§ Task description
Read the records beneath this task and copy every line that contains the string "README".

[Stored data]
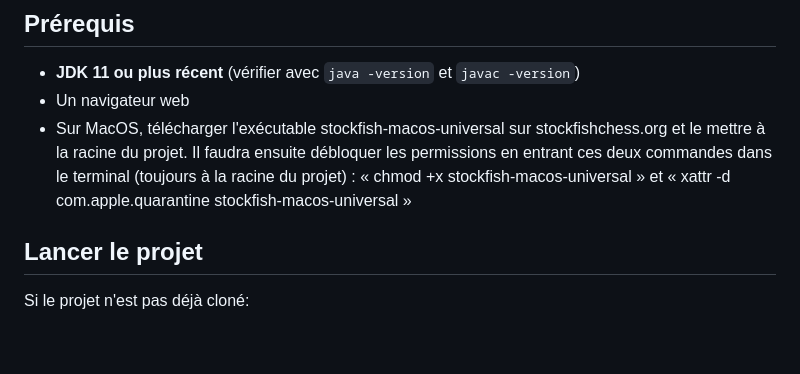
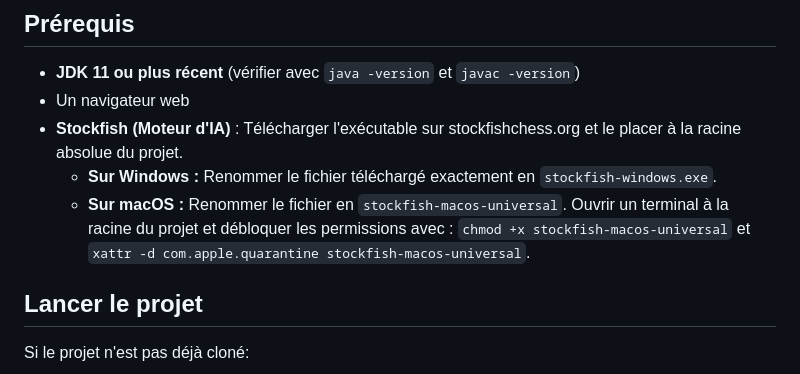
Before and after one commit to Noah-Agnel/ChessTeacher, a Markdown page: README.md, the part around the change. Drawn GitHub-style; blank space fills up the shorter version.

Commit message:
Revise Stockfish setup instructions in README
Updated instructions for downloading and setting up Stockfish on macOS and Windows.

```diff
--- a/README.md
+++ b/README.md
@@ -16,7 +16,9 @@ Un jeu d'échecs jouable dans le navigateur, géré par un serveur Java. Le serv
 
 - **JDK 11 ou plus récent** (vérifier avec `java -version` et `javac -version`)
 - Un navigateur web
-- Sur MacOS, télécharger l'exécutable stockfish-macos-universal sur stockfishchess.org et le mettre à la racine du projet. Il faudra ensuite débloquer les permissions en entrant ces deux commandes dans le terminal (toujours à la racine du projet) : « chmod +x stockfish-macos-universal » et « xattr -d com.apple.quarantine stockfish-macos-universal »
+- **Stockfish (Moteur d'IA)** : Télécharger l'exécutable sur stockfishchess.org et le placer à la racine absolue du projet.
+  - **Sur Windows :** Renommer le fichier téléchargé exactement en `stockfish-windows.exe`.
+  - **Sur macOS :** Renommer le fichier en `stockfish-macos-universal`. Ouvrir un terminal à la racine du projet et débloquer les permissions avec : `chmod +x stockfish-macos-universal` et `xattr -d com.apple.quarantine stockfish-macos-universal`.
 
 ## Lancer le projet
 
```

§ Exercise answer
Before and after one commit to Noah-Agnel/ChessTeacher, a Markdown page: README.md, the part around the change. Drawn GitHub-style; blank space fills up the shorter version.
Revise Stockfish setup instructions in README
--- a/README.md
+++ b/README.md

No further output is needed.